*** Begin section ***
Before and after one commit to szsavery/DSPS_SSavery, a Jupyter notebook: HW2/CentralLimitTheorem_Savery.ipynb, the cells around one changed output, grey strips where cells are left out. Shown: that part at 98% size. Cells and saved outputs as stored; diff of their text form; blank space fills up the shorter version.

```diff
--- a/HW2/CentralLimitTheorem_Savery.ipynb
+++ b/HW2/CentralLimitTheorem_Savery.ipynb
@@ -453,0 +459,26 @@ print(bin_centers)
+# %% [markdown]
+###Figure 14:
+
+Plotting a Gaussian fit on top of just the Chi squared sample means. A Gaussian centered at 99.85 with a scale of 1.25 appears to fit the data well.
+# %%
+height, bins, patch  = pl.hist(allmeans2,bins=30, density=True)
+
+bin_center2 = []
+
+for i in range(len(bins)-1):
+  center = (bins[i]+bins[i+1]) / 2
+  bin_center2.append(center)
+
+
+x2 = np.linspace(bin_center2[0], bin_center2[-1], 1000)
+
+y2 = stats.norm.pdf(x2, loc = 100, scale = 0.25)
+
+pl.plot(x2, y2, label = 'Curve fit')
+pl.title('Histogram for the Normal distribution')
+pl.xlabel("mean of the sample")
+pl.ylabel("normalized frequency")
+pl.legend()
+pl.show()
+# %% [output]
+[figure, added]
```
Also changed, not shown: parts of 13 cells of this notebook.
*** End section ***
** Task instructions **
The entries above must each be repeated exactly.

** Final answer **
Before and after one commit to szsavery/DSPS_SSavery, a Jupyter notebook: HW2/CentralLimitTheorem_Savery.ipynb, the cells around one changed output, grey strips where cells are left out. Shown: that part at 98% size. Cells and saved outputs as stored; diff of their text form; blank space fills up the shorter version.

```diff
--- a/HW2/CentralLimitTheorem_Savery.ipynb
+++ b/HW2/CentralLimitTheorem_Savery.ipynb
@@ -453,0 +459,26 @@ print(bin_centers)
+# %% [markdown]
+###Figure 14:
+
+Plotting a Gaussian fit on top of just the Chi squared sample means. A Gaussian centered at 99.85 with a scale of 1.25 appears to fit the data well.
+# %%
+height, bins, patch  = pl.hist(allmeans2,bins=30, density=True)
+
+bin_center2 = []
+
+for i in range(len(bins)-1):
+  center = (bins[i]+bins[i+1]) / 2
+  bin_center2.append(center)
+
+
+x2 = np.linspace(bin_center2[0], bin_center2[-1], 1000)
+
+y2 = stats.norm.pdf(x2, loc = 100, scale = 0.25)
+
+pl.plot(x2, y2, label = 'Curve fit')
+pl.title('Histogram for the Normal distribution')
+pl.xlabel("mean of the sample")
+pl.ylabel("normalized frequency")
+pl.legend()
+pl.show()
+# %% [output]
+[figure, added]
```
Also changed, not shown: parts of 13 cells of this notebook.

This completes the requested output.